What to Consider Before You Choose
Your roof not only protects your home and the items on the inside, it also keeps you and your loved ones safe, which is why choosing the right roof based on your individual needs is vital. Start the decision process by evaluating the following aspects.
Between metal roofing and shingle roofing, the biggest factor to consider is how much money you have to spend and are willing to spend at one time. If you have a lower amount of money or small cash flow to spend at one time and don’t mind the idea that you’ll have to replace the roof in 15-20 years, a shingle roof is your better option. Or, if you have more money to put down at one time or want the peace of mind that your roof won’t need to be replaced for at least 60 years, a metal roof is the best choice. Also, keep in mind, you will likely be spending thousands of dollars more in the long-run if you choose shingle roofing.
Your Roof Design
Every roof is different, which could really make a difference when choosing the best material for your roof. Get to know your roof by finding out:
- Roof pitch (slope)
- It’s imperative to check the manufacturer’s minimum and maximum slope requirements for both metal and shingle roofing before installation, as it could be restricted based on different products or materials.
- Square footage of the roof
- The complexity of the design of the roof, including the number of dormers, valleys, hips, skylights, penetrations, flashing points, and vent pipes
- How much and what parts of the roof are in the shade and in the sunlight
The Building’s Lifecycle
Knowing the predicted lifecycle and use of the building or home the roof will be going on is just as important as knowing your roof design. For example, is the building or home older and in need of extreme renovations or tear-down within the next 20 years? Go with a shingle roof. Or is the building or home newer and likely to last five decades or longer? Go with a metal roof.

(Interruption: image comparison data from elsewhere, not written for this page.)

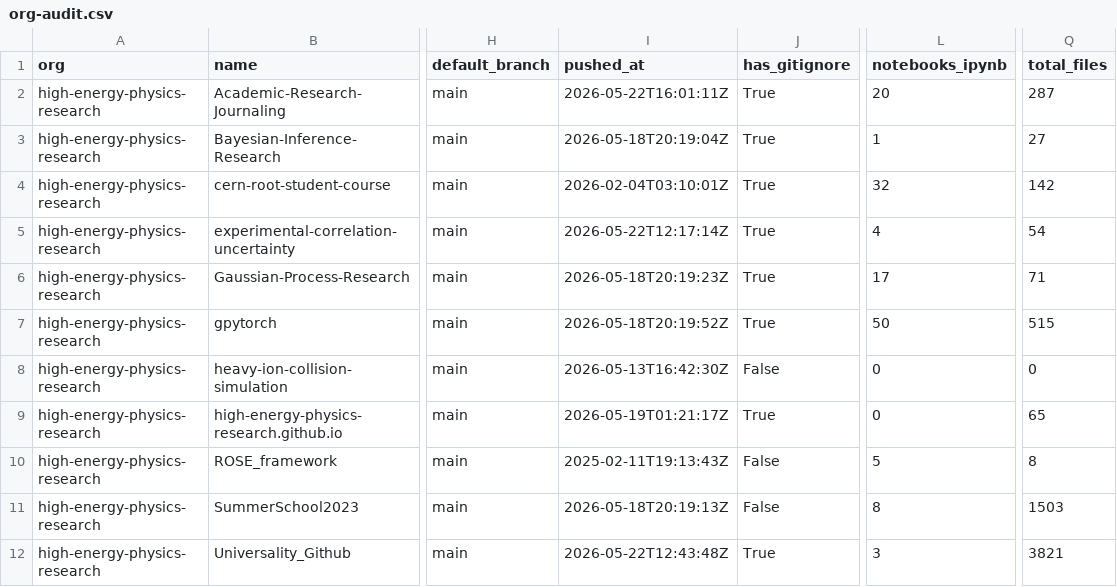
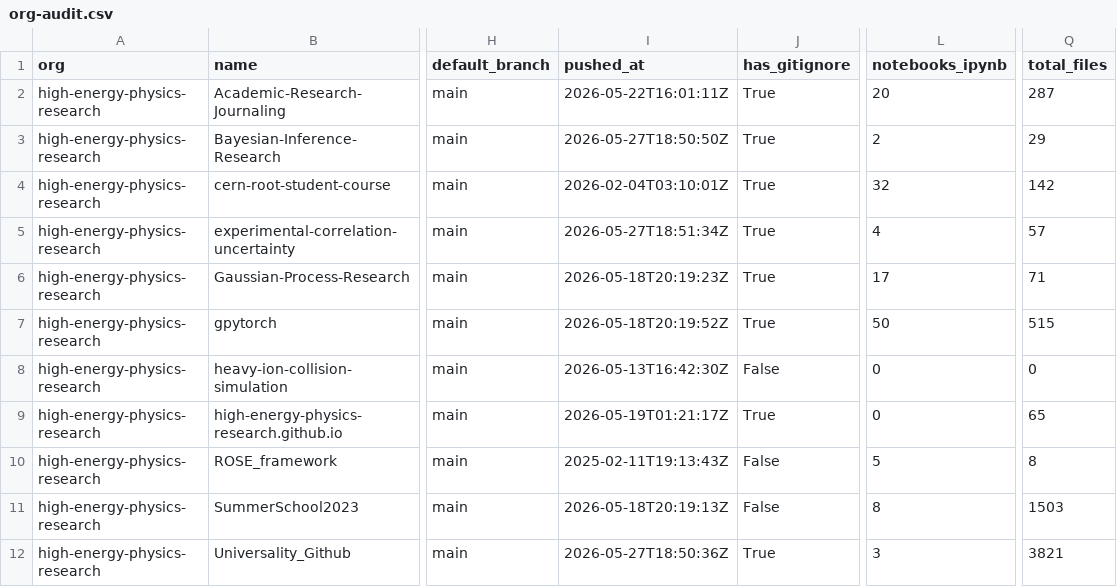
Before and after one commit to naavilam/naavilam.github.io, a CSV file: high-energy/org-audit.csv, drawn as a sheet; only a part is shown, gaps mark what is left out; the diff names each change by its address in the sheet, - before the commit and + after, or states it on an @@ line.

```diff
--- a/high-energy/org-audit.csv
+++ b/high-energy/org-audit.csv
-I3 (pushed_at): 2026-05-18T20:19:04Z
+I3 (pushed_at): 2026-05-27T18:50:50Z
-L3 (notebooks_ipynb): 1
+L3 (notebooks_ipynb): 2
-Q3 (total_files): 27
+Q3 (total_files): 29
-I5 (pushed_at): 2026-05-22T12:17:14Z
+I5 (pushed_at): 2026-05-27T18:51:34Z
-Q5 (total_files): 54
+Q5 (total_files): 57
-I12 (pushed_at): 2026-05-22T12:43:48Z
+I12 (pushed_at): 2026-05-27T18:50:36Z
```
Also changed, not shown: org-audit.ALL.csv, 9 other files.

There are definitely environments where a metal roof or a shingle roof is the better choice. For example, if you live anywhere threatened with potentially high winds or extreme heat, metal roofing can help alleviate some of those concerns. Or if you live in a very mild environment where you are less concerned with extreme weather, a shingle roof will work just fine too.

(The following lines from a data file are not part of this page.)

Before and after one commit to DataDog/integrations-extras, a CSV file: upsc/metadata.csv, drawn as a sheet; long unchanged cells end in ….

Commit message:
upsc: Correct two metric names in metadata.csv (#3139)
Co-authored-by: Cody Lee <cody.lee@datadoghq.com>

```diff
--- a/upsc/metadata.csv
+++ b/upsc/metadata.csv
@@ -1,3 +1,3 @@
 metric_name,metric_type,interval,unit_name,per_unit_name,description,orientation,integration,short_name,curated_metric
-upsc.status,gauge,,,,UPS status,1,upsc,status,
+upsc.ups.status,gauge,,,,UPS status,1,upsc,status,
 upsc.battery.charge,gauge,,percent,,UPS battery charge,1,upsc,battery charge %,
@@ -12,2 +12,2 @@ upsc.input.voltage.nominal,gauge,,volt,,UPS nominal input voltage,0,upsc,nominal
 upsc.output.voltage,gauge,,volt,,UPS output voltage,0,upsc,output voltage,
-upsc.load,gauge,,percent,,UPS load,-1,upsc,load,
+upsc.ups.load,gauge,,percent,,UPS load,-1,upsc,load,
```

Verify with Your HOA or Municipality
As mentioned before, there are HOAs and certain communities that do not allow metal roofing because it may or may not go against the consistency of the neighborhood. Make sure you check with the specific organization before you buy.
Find a Qualified Contractor
Both metal and shingle roofs require a qualified contractor who can perform the install according to industry standards and recommended manufacturer details. Metal roofing tends to be more complex because it uses special techniques and equipment, such as rollforming equipment, which requires a more skilled installer than a shingle installation. Just keep that in mind when you make the decision and start to look for contractors.
Wrapping It All Up
So now you ask, metal roofing or shingle roofing?
Truthfully, both are great options. It all just depends on your individual needs.
Ask yourself these questions as a good starting point:
- How much money am I comfortable spending on a roof?
- How important to me is using recycled or recyclable materials?
- Do I live in an environment that could face severe weather events?
- How much searching for roofing contractors am I willing to do?
- Do I want a bright, vibrant color? Or more of a gray tone?
- Does my HOA restrict different roofing types?
At Sheffield Metals, we care about protecting you and your home, which is why we are available to help you make the best roofing decision.
To learn more or to ask questions about selecting a new roof, contact us today to get in touch with one of our experienced metal roofing specialists.